This supports the “adequate resources” part of our mission. This involved a close look at needed capital improvement projects over a multi-year period. This includes apparatus, additional stations, technology and specialty equipment. All of these projects were aligned with the county’s CIP process. With the passing of Amendment 1 in 2008, these projects had to be spread out over a longer period of time in order to maintain adequate reserves. EMS/Fire/Rescue has a special taxing millage rate of 2.3299 that is applied to all unincorporated Seminole County and the Cities of Altamonte Springs and Winter Springs. Ambulance transport fees and new construction impact fees are another revenue sources. Over the last 5 years, the fire division has secured over a million dollars in grant funding to assist with cost offset for new programs.
Performance Measures (established 2007)
Our goals are only written statements if we can’t prove that we accomplish them. This is the reason for the establishment of performance measures. Each section is working to establish measurable objectives for the purpose they serve in meeting the department’s mission. Some examples are turn out times, how many schools we touch in a year for prevention and how much time is needed in the area of training. These objectives will be finalized over the current year and implemented in the following. Many require that they not only be identified but also that means be established to provide the measurement through data tracking and analysis.
Customer Service (established 2007)
Our organization has always prided itself on hallmark service.
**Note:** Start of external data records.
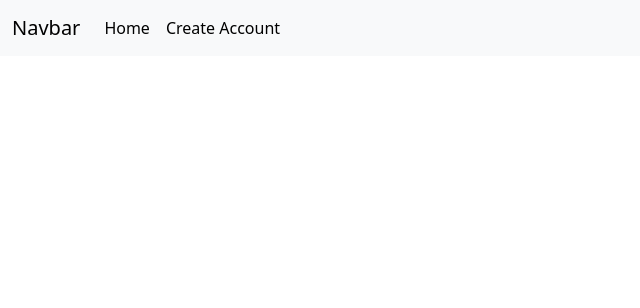
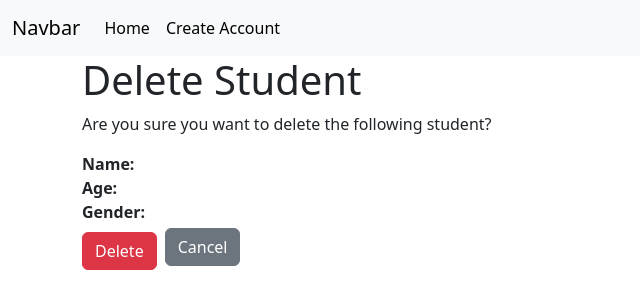
Before and after one commit to Tharushi-Chethana/Student-Management-System, a React (Create React App) app in the folder frontend/: page /delete/1 in a window 1280 px wide. Shown: the top 308 px of the page, without its empty margins (0-640 px from the left). Built offline with nearby package versions, Linux system fonts and the light colour scheme; no server answers.

Commit message:
Delete Student

```diff
--- a/frontend/src/App.js
+++ b/frontend/src/App.js
@@ -4,6 +4,7 @@ import AddStudent from './components/addStudent';
 import { BrowserRouter as Router, Routes, Route } from 'react-router-dom';
 import AllStudents from './components/allStudents';
 import UpdateStudent from './components/updateStudent';
+import DeleteStudent from './components/deleteStudent';
 
 function App() {
   return (
@@ -14,6 +15,7 @@ function App() {
           <Route path="/" element={<AllStudents />} />
           <Route path="/add" element={<AddStudent />} />
           <Route path="/update/:id" element={<UpdateStudent />} />
+          <Route path="/delete/:id" element={<DeleteStudent />} />
         </Routes>
       </div>
     </Router>
--- /dev/null
+++ b/frontend/src/components/deleteStudent.js
@@ -0,0 +1,100 @@
+// import React, { useState, useEffect } from "react";
+// import axios from "axios";
+// import { useParams, Link, useHistory } from "react-router-dom";
+
+// export default function DeleteStudent() {
+//   const { id } = useParams();
+//   const [student, setStudent] = useState({});
+//   const [loading, setLoading] = useState(true);
+
+//   useEffect(() => {
+//     axios.get(`http://localhost:8070/student/get/${id}`)
+//       .then((res) => {
+//         setStudent(res.data.student);
+//       })
+//       .catch((err) => {
+//         alert(err.message);
+//       });
+//   }, [id]);
+
+//   const handleDelete = () => {
+//     axios.delete(`http://localhost:8070/student/delete/${id}`)
+//       .then(() => {
+//         alert("Student deleted successfully");
+//       })
+//       .catch((err) => {
+//         alert(err.message);
+//       });
+//   };
+
+
+//   return (
+//     <div className="container">
+//       <h1>Delete Student</h1>
+//       <p>Are you sure you want to delete the following student?</p>
+//       <div>
+//         <strong>Name:</strong> {student.name}<br />
+//         <strong>Age:</strong> {student.age}<br />
+//         <strong>Gender:</strong> {student.gender}<br />
+//       </div>
+//       <button type="button" className="btn btn-danger mt-2" onClick={handleDelete}>
+//         Delete
+//       </button>
+//       <Link to="/all" className="btn btn-secondary ms-2">
+//         Cancel
+//       </Link>
+//     </div>
+//   );
+// }
+import React, { useState, useEffect } from "react";
+import axios from "axios";
+import { useParams, Link, useNavigate } from "react-router-dom";
+
+export default function DeleteStudent() {
+  const { id } = useParams();
+  const [student, setStudent] = useState({});
+  const navigate = useNavigate();
+
+  useEffect(() => {
+    axios.get(`http://localhost:8070/student/get/${id}`)
+      .then((res) => {
+        setStudent(res.data.student);
+      })
+      .catch((err) => {
+        alert(err.message);
+      });
+  }, [id]);
+
+  const handleDelete = () => {
+    const confirmed = window.confirm("Are you sure you want to delete this student?");
+
+    if (confirmed) {
+      axios.delete(`http://localhost:8070/student/delete/${id}`)
+        .then(() => {
+          alert("Student deleted successfully");
+          navigate("/"); // Navigate using useNavigate
+        })
+        .catch((err) => {
+          alert(err.message);
+        });
+    }
+  };
+
+  return (
+    <div className="container">
+      <h1>Delete Student</h1>
+      <p>Are you sure you want to delete the following student?</p>
+      <div>
+        <strong>Name:</strong> {student.name}<br />
+        <strong>Age:</strong> {student.age}<br />
+        <strong>Gender:</strong> {student.gender}<br />
+      </div>
+      <button type="button" className="btn btn-danger mt-2" onClick={handleDelete}>
+        Delete
+      </button>
+      <Link to="/all" className="btn btn-secondary ms-2">
+        Cancel
+      </Link>
+    </div>
+  );
+}
```
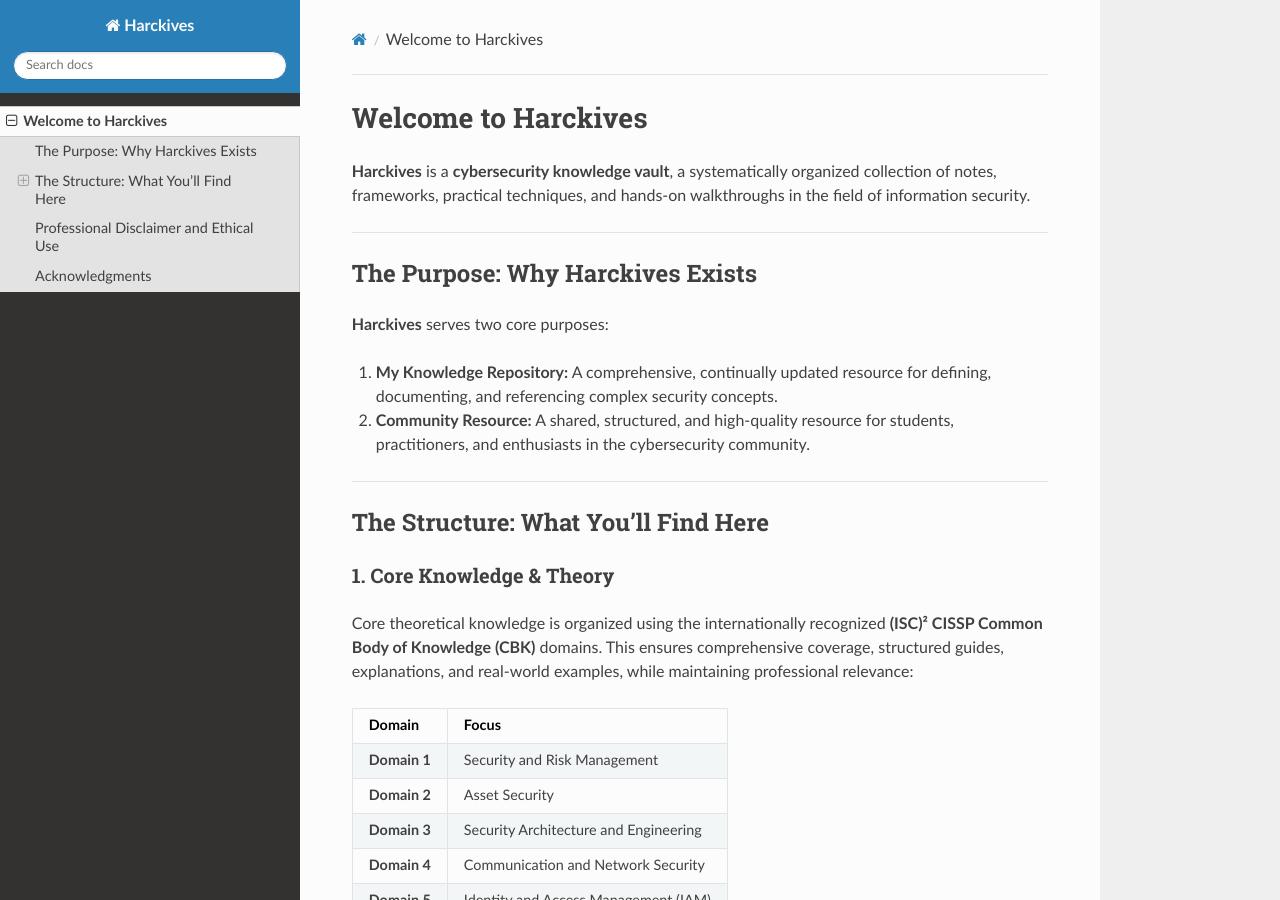
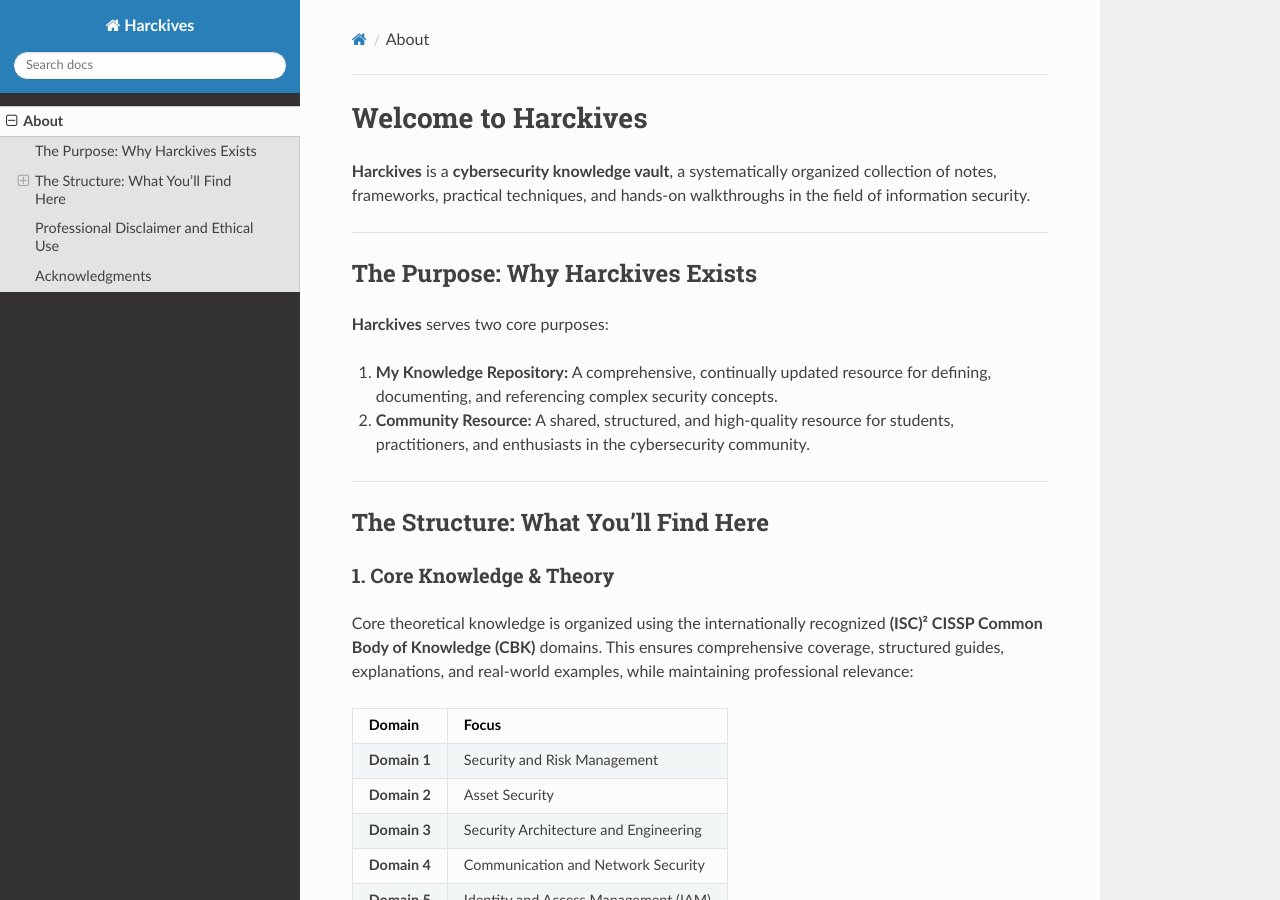
Before and after one commit to jeandecian/harckives, an MkDocs documentation site: the page built from docs/index.md, in a window 1280 px wide and 900 px high. Built offline with MkDocs 1.6.1, drawn with Linux system fonts in a browser that asks for light colours; nearby versions of some CDN libraries; part of the change alters nothing that is shown.

```diff
--- a/mkdocs.yml
+++ b/mkdocs.yml
@@ -1,3 +1,5 @@
+nav:
+  - About: index.md
 remote_branch: docs
 site_name: Harckives
 theme:
```
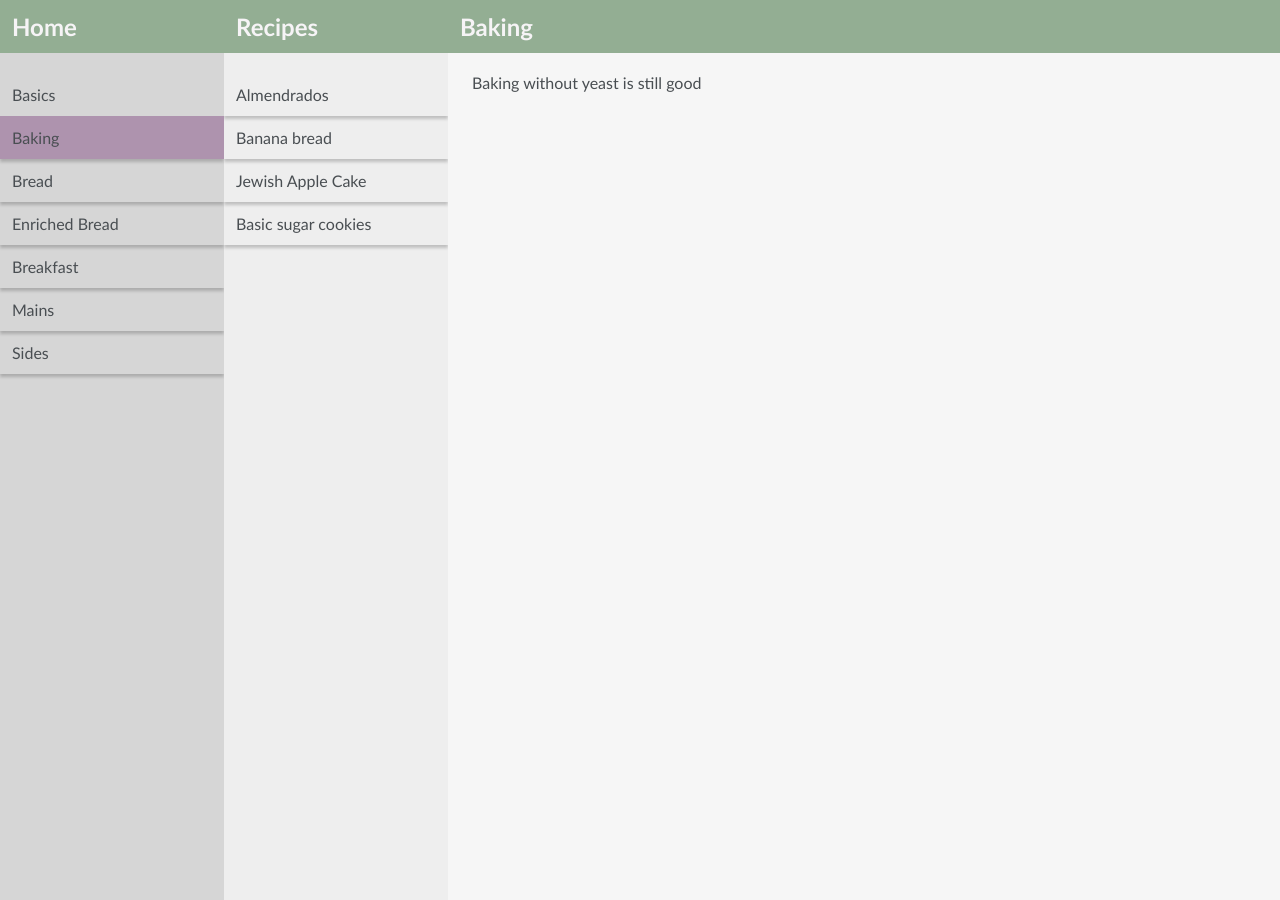
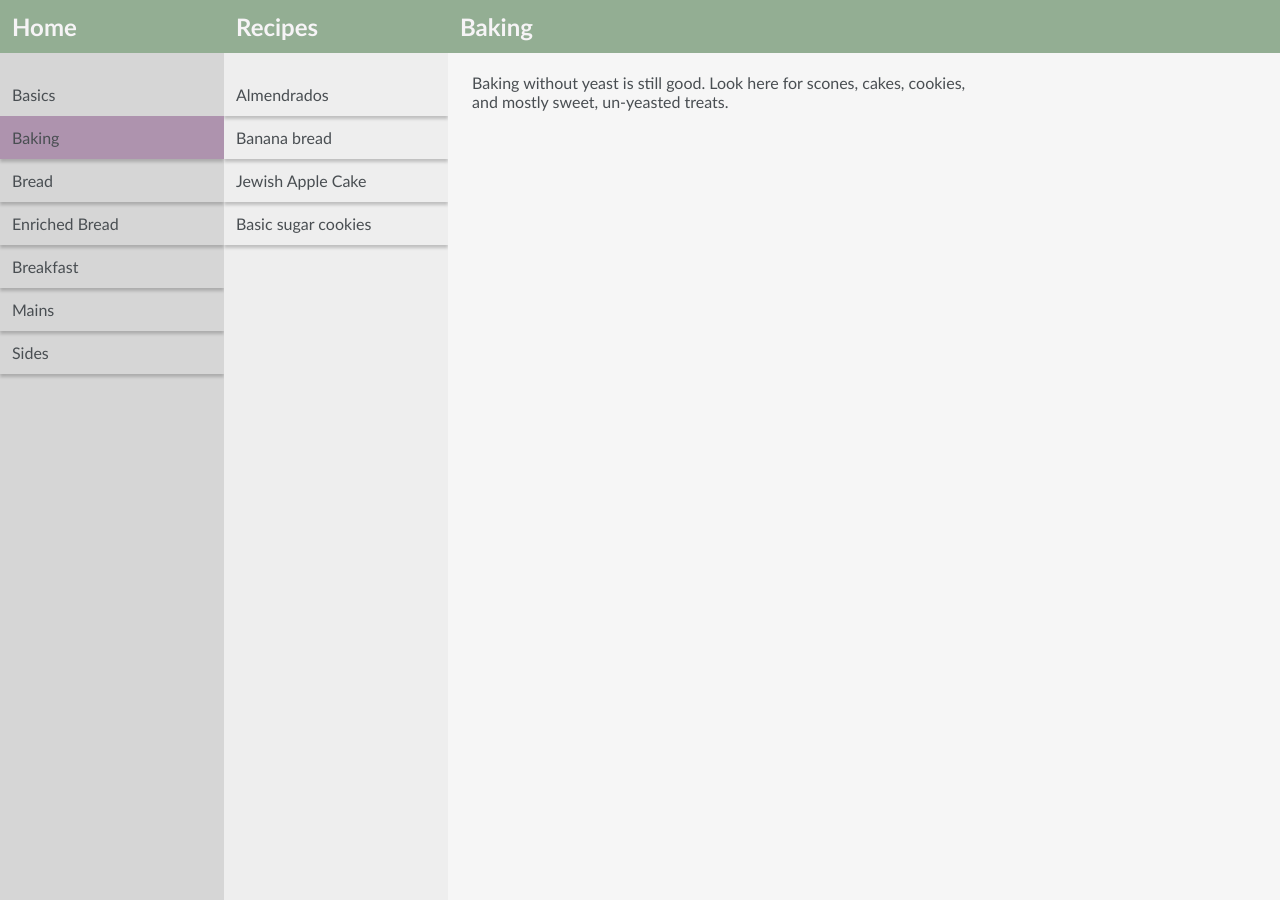
Before and after one commit to slfed/recipes, a Jekyll site: the page built from _categories/baking.md, in a window 1280 px wide. Built offline with Jekyll 4.4.1, drawn with Linux system fonts in a browser that asks for light colours.

Commit message:
Update baking.md

```diff
--- a/_categories/baking.md
+++ b/_categories/baking.md
@@ -4,4 +4,4 @@ layout: category
 order: 1
 ---
 
-Baking without yeast is still good
+Baking without yeast is still good. Look here for scones, cakes, cookies, and mostly sweet, un-yeasted treats.
```
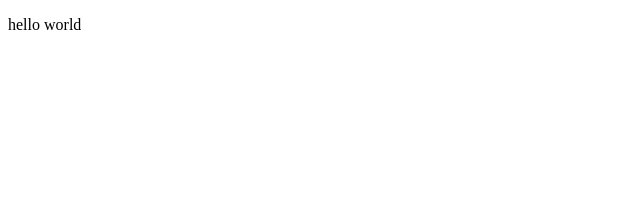
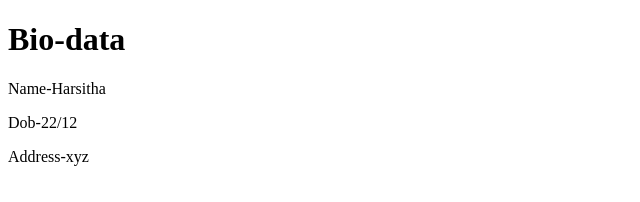
Before and after one commit to harsithakanwer/htmlcoding, a plain HTML site: page index.html in a window 1280 px wide. Shown: the whole page, without its empty margins (0-640 px from the left). Drawn offline with Linux system fonts and the light colour scheme.

Commit message:
Update index.html

```diff
--- a/index.html
+++ b/index.html
@@ -1,9 +1,13 @@
 <!DOCTYPE html>
 <html>
+  <head></head>
   <title>
-    Personal Details
+    Personal Information
   </title>
   <body>
-    <p>hello world</p>
+    <h1>Bio-data</h1>
+     <p>Name-Harsitha</p>
+    <p>Dob-22/12</p>
+    <P>Address-xyz</P>
   </body>
 </html>
```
This also holds true for how we relate to each other. Over the next year, Seminole County will be launching a customer service initiative that we have no trouble embracing as we already have very high standards. In addition, we will be launching the “Seminole County Fire Department Way” that will help define what is important to us and let others see the basis of our fire department’s culture.
Career Pathing (established 2008)
With the recognition of the need to provide career guidance and succession planning, a career pathing objective is underway. This is an interest based priority between labor and management. While still in development, this will provide a map for members on how they can grow within the organization. To be fully implemented will require pay structuring commensurate with the levels of requirements for position.
Operational Consistency (established 2009)
This is no easy task in an organization of our size but imperative to safety, emergency operations and fair application of all rules. To assist in this, a Division Chief of operations assigned to 40 hours was created to give the follow through needed between shifts and sections. Organizational structure was also enhanced with the addition of an Assistant Chief of Operations. This split the previous responsibilities of administration and operations falling to one position. The three assistant chiefs (operations, administration and planning) work closely together and with the Fire Chief’s office to assure good communication. The role of all chief officers is to not only see in “shifts” but across shifts, stations and assigned personnel. A rewrite of the incident management manual is underway to provide the needed support for consistency and detail in scene operations and management.
Seminole County Fire Department’s Commissioning Creed
Honor those you work for. Respect those you work with. Serve those who work for you.
The delivery of emergency services is a unique industry requiring constant attention to an ever changing environment. To do this, it takes a team of competent leaders to assure the best service delivery and safety of our firefighters. Leadership is a responsibility of every officer in the organization. Our Commissioning Creed is an important part of our culture at every level. As the Fire Chief, it is my job to be the best resource that every firefighter has, by assuring they have what they need to provide quality service to our citizens. Seminole County Fire Department is a proud agency and has an earned reputation of respect from peer agencies and the public for its operational capabilities, compassionate service, and belief in strong accountability.